Data for review -
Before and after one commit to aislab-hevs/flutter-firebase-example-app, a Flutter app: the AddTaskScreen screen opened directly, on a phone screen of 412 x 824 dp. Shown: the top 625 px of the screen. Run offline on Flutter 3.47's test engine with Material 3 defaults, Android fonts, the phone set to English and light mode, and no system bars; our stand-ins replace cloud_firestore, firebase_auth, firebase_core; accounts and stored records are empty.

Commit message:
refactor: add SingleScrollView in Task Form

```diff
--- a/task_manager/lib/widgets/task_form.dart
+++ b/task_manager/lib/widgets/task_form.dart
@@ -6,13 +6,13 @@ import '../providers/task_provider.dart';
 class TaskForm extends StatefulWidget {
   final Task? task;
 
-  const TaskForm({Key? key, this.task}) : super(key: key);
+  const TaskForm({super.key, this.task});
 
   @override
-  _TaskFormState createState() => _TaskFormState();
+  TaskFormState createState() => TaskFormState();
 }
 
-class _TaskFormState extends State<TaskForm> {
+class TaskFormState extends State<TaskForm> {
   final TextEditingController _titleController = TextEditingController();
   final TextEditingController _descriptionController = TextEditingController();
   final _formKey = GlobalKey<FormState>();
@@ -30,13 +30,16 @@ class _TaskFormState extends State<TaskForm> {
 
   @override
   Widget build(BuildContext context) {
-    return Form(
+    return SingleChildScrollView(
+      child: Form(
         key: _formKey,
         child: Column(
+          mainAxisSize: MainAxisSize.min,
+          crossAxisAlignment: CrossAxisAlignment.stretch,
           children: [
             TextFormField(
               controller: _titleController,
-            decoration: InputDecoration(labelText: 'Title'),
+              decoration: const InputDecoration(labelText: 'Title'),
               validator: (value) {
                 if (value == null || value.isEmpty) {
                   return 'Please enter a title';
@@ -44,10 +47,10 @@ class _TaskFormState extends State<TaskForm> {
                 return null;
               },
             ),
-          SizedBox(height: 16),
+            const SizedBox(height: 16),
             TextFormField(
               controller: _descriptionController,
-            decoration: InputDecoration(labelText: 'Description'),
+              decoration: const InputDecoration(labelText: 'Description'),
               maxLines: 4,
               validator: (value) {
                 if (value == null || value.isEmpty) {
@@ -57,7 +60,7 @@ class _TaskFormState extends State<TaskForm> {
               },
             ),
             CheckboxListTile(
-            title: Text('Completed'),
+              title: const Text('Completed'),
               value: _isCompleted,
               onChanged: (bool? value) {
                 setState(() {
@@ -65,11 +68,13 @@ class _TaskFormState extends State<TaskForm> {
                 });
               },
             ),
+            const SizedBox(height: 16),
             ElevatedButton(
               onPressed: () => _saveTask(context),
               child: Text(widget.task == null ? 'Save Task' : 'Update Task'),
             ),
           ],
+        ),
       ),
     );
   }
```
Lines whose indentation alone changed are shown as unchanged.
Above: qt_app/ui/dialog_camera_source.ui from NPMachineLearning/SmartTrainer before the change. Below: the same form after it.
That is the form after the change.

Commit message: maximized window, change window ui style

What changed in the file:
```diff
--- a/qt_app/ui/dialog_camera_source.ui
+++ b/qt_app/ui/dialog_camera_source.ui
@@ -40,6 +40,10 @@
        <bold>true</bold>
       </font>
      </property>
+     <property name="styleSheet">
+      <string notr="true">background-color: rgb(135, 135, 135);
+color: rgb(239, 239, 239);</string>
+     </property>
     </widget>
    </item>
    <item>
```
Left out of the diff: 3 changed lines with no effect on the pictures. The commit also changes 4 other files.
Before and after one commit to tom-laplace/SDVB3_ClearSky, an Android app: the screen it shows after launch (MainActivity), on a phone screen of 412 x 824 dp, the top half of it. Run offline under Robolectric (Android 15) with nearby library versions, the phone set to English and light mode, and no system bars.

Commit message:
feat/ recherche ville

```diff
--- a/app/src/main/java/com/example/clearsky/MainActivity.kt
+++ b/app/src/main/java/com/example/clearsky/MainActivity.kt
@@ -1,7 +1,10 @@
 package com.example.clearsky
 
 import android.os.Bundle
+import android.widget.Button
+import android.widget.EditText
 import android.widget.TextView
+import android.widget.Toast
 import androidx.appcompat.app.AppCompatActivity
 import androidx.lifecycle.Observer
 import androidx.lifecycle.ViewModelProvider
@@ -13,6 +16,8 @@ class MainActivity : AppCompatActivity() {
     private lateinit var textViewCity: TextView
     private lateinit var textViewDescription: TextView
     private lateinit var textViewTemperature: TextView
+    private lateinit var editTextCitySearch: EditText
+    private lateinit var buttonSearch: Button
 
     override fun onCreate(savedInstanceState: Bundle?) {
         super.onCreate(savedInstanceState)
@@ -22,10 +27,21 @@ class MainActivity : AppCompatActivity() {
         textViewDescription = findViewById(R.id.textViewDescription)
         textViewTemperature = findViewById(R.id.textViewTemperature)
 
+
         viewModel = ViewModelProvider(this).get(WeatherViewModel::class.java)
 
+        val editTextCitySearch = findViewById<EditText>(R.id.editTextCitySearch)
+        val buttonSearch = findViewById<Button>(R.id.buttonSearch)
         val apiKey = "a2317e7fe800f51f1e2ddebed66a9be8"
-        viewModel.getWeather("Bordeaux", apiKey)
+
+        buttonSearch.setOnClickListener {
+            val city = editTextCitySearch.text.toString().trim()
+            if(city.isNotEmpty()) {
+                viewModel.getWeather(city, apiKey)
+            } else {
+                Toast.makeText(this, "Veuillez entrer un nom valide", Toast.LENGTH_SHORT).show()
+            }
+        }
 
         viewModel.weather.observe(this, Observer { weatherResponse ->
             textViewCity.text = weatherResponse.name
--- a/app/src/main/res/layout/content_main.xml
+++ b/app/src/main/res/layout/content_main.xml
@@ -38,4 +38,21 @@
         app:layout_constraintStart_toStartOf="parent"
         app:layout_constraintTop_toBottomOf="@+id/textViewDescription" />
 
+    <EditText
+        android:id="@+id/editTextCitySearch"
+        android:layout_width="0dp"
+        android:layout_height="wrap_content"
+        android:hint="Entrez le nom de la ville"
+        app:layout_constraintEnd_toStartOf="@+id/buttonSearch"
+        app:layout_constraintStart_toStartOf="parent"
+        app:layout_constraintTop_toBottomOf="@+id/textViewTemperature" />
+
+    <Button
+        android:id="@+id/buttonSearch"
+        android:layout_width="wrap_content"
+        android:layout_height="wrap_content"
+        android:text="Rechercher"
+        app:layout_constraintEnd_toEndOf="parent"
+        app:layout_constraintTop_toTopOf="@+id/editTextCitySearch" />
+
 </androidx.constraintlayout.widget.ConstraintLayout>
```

Problem to work on - Line count for the word "createState": tally the lines in the records that include it and give only the result.

Output of the task - 2